Chestnut Fresh Cooking Tips
CAUTION: Before using ANY cooking method, with a sharp knife, FIRST score the chestnuts. Make a long penetrating line, slicing across their fat middle. The cut MUST go through their shell and pellicle to allow proper cooking. Otherwise, cooking un-scored chestnuts will burst and splatter all over, possibly causing injury. The taste of raw fresh uncooked chestnuts, without the outer soft shell and inner pellicle (a paper thin covering right next to the yellow kernel, should have the consistency of an uncooked carrot or potato. When cooked, the kernel will soften. If the chestnut is undercooked, the outside of the chestnut will be soft and the inside will be hard. If overcooked, the chestnut will dry out and harden.
Chestnut Conventional Oven Roasting: At 300-325 degrees F. (experiment with your oven) bake for about 15-20 minutes to produce this form of roasted chestnut. To help keep moisture in when using this cooking method, place a small pan of water in the oven. When done, remove the nut kernels with a small fork and eat as is, or if you wish, dip each in butter or olive oil, and salt to taste.
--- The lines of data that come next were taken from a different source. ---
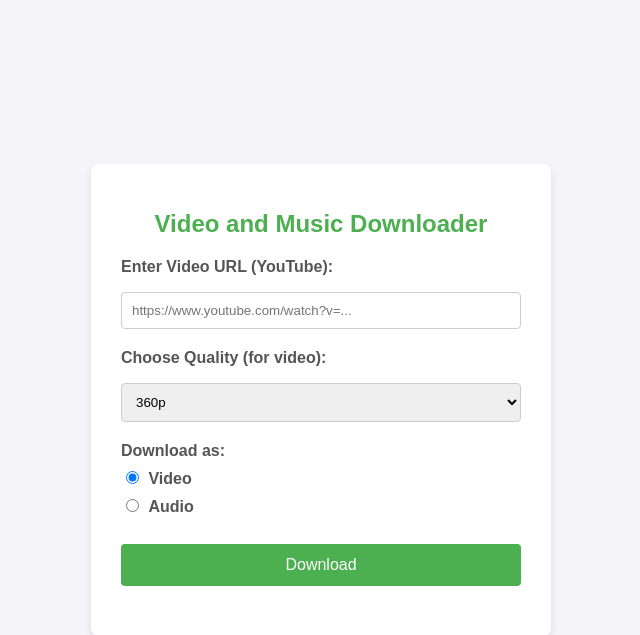
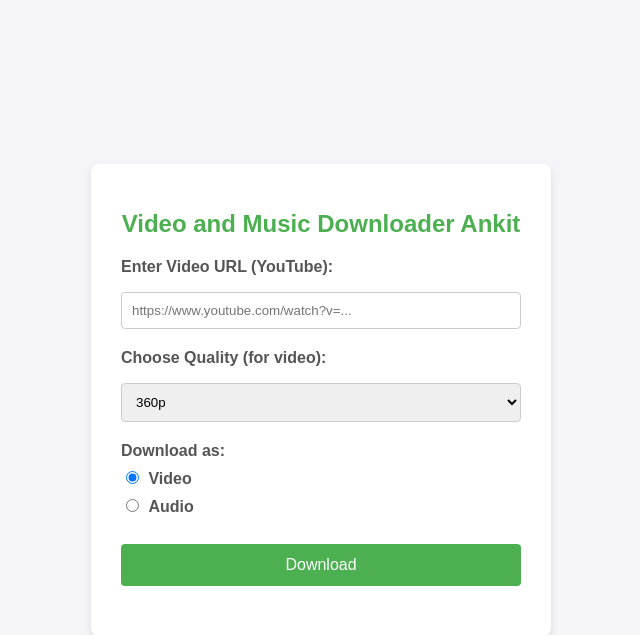
Before and after one commit to abhinayjangde/vmget, a Flask app: page / in a window 1280 px wide. Shown: the top 635 px of the page, without its empty margins (319-959 px from the left). Run offline with Flask 3, Linux system fonts and the light colour scheme.

Commit message:
new line

```diff
--- a/templates/index.html
+++ b/templates/index.html
@@ -79,7 +79,7 @@
 </head>
 <body>
     <div class="container">
-        <h1>Video and Music Downloader</h1>
+        <h1>Video and Music Downloader Ankit</h1>
         <form action="/download" method="POST">
             <label for="url">Enter Video URL (YouTube):</label>
             <input type="text" id="url" name="url" placeholder="https://www.youtube.com/watch?v=..." required>
```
Chestnut Open Fire Roasting: Put fresh scored whole chestnuts over an open fire, like a campfire, or a grill. Depending on the heat source (electric, gas or coals), chestnuts should be roasted in about 15-20 minutes. The nuts will cook more evenly if they are in constant motion, either by shaking the pan, or wearing an old thick glove, and hand stirring them constantly, till roasted.
Chestnut Boiling: An easy method of cooking chestnuts. First, cut them in half with a sharp knife, or score them. Boil for 10-15 minutes. As the opening enlarges, on the scored type, or ‘smiles yellow’ at you, they are ready to be removed from the water. It’s best to take out one or two nuts at a time, and peel them out of their shell and inner pellicle. If they start to cool too much, peeling will be more difficult. The longer nuts are cooked, the more they will crumble more upon removal from their shell.